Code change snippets
------------------------------------------------------------------------
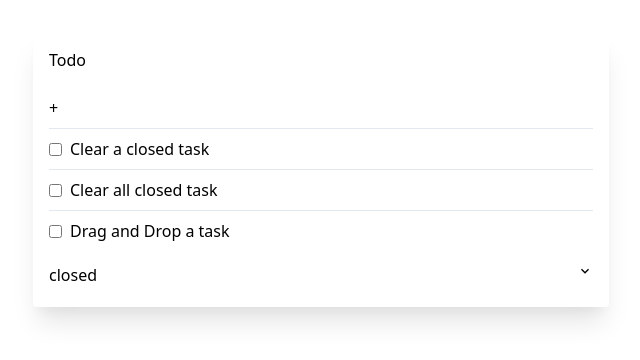
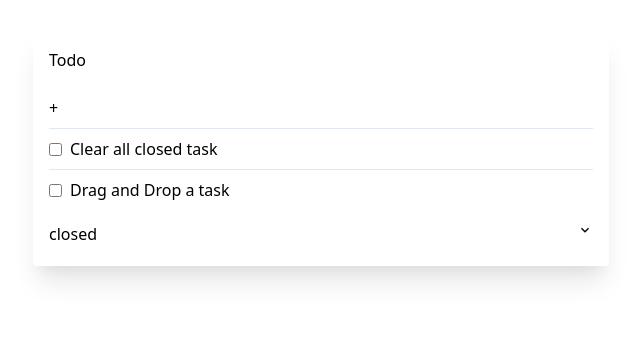
Before and after one commit to hisomura/todo-app, a Next.js app: page / in a window 1280 px wide. Shown: the top 360 px of the page, without its empty margins (319-959 px from the left). Built offline with nearby package versions, Linux system fonts and the light colour scheme.

Commit message:
Implement button that clears a closed task.

```diff
--- a/pages/index.tsx
+++ b/pages/index.tsx
@@ -1,6 +1,7 @@
 import { ChangeEventHandler, KeyboardEventHandler, MouseEvent, useState } from 'react'
 import cn from 'classnames'
 import ToggleExpandIcon from '../components/ToggleExpandIcon'
+import { MdClose } from 'react-icons/md'
 
 type Task = {
   id: number
@@ -31,7 +32,7 @@ export default function Home() {
     Task.create('Reopen a task', true),
     Task.create('Filter tasks by closed', true),
     Task.create('Folding closed tasks', true),
-    Task.create('Clear a closed task'),
+    Task.create('Clear a closed task', true),
     Task.create('Clear all closed task'),
     Task.create('Drag and Drop a task'),
   ])
@@ -58,6 +59,10 @@ export default function Home() {
       return { ...task, closed: event.currentTarget.checked }
     })
     setTasks(newTasks)
+  }
+
+  const clearTask = (event: MouseEvent<HTMLElement>, taskIndex: number) => {
+    setTasks(tasks.filter((item, index) => index !== taskIndex))
   }
 
   return (
@@ -106,6 +111,9 @@ export default function Home() {
                   defaultChecked={task.closed}
                 />
                 <p className={cn({ 'line-through': task.closed })}>{task.name}</p>
+                <div className="my-auto ml-auto" onClick={(e) => clearTask(e, index)}>
+                  <MdClose />
+                </div>
               </li>
             ))}
         </ul>
```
------------------------------------------------------------------------
What you have to do: The copy should hold every entry above word for word and none of the pictures.

Result below:
Before and after one commit to hisomura/todo-app, a Next.js app: page / in a window 1280 px wide. Shown: the top 360 px of the page, without its empty margins (319-959 px from the left). Built offline with nearby package versions, Linux system fonts and the light colour scheme.

Commit message:
Implement button that clears a closed task.

```diff
--- a/pages/index.tsx
+++ b/pages/index.tsx
@@ -1,6 +1,7 @@
 import { ChangeEventHandler, KeyboardEventHandler, MouseEvent, useState } from 'react'
 import cn from 'classnames'
 import ToggleExpandIcon from '../components/ToggleExpandIcon'
+import { MdClose } from 'react-icons/md'
 
 type Task = {
   id: number
@@ -31,7 +32,7 @@ export default function Home() {
     Task.create('Reopen a task', true),
     Task.create('Filter tasks by closed', true),
     Task.create('Folding closed tasks', true),
-    Task.create('Clear a closed task'),
+    Task.create('Clear a closed task', true),
     Task.create('Clear all closed task'),
     Task.create('Drag and Drop a task'),
   ])
@@ -58,6 +59,10 @@ export default function Home() {
       return { ...task, closed: event.currentTarget.checked }
     })
     setTasks(newTasks)
+  }
+
+  const clearTask = (event: MouseEvent<HTMLElement>, taskIndex: number) => {
+    setTasks(tasks.filter((item, index) => index !== taskIndex))
   }
 
   return (
@@ -106,6 +111,9 @@ export default function Home() {
                   defaultChecked={task.closed}
                 />
                 <p className={cn({ 'line-through': task.closed })}>{task.name}</p>
+                <div className="my-auto ml-auto" onClick={(e) => clearTask(e, index)}>
+                  <MdClose />
+                </div>
               </li>
             ))}
         </ul>
```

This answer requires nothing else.